I’ve lived in Europe for almost fifteen years. One thing it’s taught me firsthand is the crucial role the ambient culture plays in people’s beliefs and actions.
My first example came before I even made it to Europe. On a lunch date with my future husband, then a graduate student from the Netherlands, circumcision came up. I told him how I’d agonized over the right thing to do, should my first child turn out to be a boy. He said, “Are you Jewish?” When I quizzically said no, he blinked, aghast. “Then why would you even consider it?”
And so I learned that in the Netherlands and, indeed, the rest of Europe, circumcision isn’t a thing that’s routinely done to infant boys. It is not a medical decision. There’s no need to agonize about it at all.
My second example came when the first elections rolled around in my new country. To my astonishment, no one was talking about same-sex marriage. Same-sex marriage was not a campaign issue. It was just a thing that was legal. And most of the Dutch population, Christian or otherwise, takes that right pretty much for granted now.
But not everyone does, of course. And in the multi-party system of the Netherlands, their voices are also represented. In the Netherlands, the 150 seats in the House of Representatives are divided among all the country’s political parties—seventeen, as of this writing—according to the percentage of the popular vote they receive. It’s pretty much impossible for one party to have anything even close to a majority—forty seats is a whopping number. In the Netherlands, it’s a given that parties representing diverse viewpoints from hardcore socialism to fundamentalist Christianity must work together to govern the country.
Ambient culture is determined by two major factors: a country’s laws and its educational system. The thing is, most people are pretty much born a blank slate for many issues.

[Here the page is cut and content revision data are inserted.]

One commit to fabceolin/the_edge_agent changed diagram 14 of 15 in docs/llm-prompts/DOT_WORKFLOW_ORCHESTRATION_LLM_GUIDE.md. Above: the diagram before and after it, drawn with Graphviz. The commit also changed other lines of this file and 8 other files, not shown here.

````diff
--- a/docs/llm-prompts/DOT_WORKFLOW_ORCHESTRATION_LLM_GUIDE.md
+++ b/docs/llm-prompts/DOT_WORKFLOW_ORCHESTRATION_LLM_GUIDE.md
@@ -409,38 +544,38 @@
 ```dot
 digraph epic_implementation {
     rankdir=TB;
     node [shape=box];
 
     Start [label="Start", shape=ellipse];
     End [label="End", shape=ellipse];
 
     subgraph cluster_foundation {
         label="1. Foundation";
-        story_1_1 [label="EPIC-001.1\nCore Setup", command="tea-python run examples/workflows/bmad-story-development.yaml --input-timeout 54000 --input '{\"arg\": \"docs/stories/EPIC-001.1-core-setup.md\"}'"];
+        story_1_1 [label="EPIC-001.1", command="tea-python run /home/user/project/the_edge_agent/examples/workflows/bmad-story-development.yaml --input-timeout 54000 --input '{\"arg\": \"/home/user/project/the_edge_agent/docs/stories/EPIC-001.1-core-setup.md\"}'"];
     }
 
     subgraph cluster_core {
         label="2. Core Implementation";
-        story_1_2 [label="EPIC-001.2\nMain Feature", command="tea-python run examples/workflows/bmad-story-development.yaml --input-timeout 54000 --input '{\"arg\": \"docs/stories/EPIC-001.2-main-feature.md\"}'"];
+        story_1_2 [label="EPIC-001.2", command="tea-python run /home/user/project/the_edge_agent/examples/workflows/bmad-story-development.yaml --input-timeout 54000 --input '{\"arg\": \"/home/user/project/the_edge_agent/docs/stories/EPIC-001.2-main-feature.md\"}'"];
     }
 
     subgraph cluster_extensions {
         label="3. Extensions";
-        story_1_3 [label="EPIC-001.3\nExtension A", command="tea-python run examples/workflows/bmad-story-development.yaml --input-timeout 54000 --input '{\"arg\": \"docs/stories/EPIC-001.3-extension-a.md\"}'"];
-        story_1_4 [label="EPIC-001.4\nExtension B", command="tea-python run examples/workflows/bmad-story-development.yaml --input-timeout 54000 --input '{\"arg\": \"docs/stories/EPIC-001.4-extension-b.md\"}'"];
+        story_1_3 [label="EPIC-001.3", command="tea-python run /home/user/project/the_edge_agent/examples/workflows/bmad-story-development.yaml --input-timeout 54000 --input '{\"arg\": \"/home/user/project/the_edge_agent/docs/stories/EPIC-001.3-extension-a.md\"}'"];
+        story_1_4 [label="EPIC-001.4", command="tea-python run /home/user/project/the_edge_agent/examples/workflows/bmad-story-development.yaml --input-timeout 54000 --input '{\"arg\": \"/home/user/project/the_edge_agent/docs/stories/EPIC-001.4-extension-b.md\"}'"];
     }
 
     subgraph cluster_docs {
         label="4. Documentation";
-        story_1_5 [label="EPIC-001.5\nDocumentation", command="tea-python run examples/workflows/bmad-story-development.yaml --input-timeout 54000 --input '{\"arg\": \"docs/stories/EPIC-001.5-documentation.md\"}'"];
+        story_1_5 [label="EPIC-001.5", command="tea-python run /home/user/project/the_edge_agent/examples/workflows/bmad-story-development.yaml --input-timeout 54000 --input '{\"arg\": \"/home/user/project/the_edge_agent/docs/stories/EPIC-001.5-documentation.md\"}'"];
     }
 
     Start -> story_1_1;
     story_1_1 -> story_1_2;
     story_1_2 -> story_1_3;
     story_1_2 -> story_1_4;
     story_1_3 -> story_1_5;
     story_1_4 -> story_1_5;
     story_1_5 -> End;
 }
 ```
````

There’s nothing innate about a whole lot of the things we feel passionate about. Our beliefs about them are learned. And they can be unlearned. That’s good news, when the beliefs are oppressive and harmful. But it’s also bad news, as I learned from investigative journalist Elles van Gelder.
In 2012, Van Gelder wrote an article on right-wing survival camps for white Afrikaner youth.[*] When she met the boys attending, the first generation born after apartheid into the rainbow nation, they said things like “We have to fight racism.” Nine grueling days later, they were unanimous again: “The enemy is the black man.”
So, America, our first challenge is to keep the hooligans from changing our culture for the worse. From normalizing hatred of the other, starting now, and from codifying that hatred in legislation come January 21st.
Our second, concurrent challenge is to change our ambient culture for the better, through education and political reform.
And then we stay vigilant. Forever.
[*] Watch the multimedia production of this story by Van Gelder and photojournalist Ilvy Njiokiktjien.
“The Water We Swim In: Ambient Culture as a Shaper of Belief” by Grayson Bray Morris is licensed under a Creative Commons Attribution-ShareAlike 4.0 International License.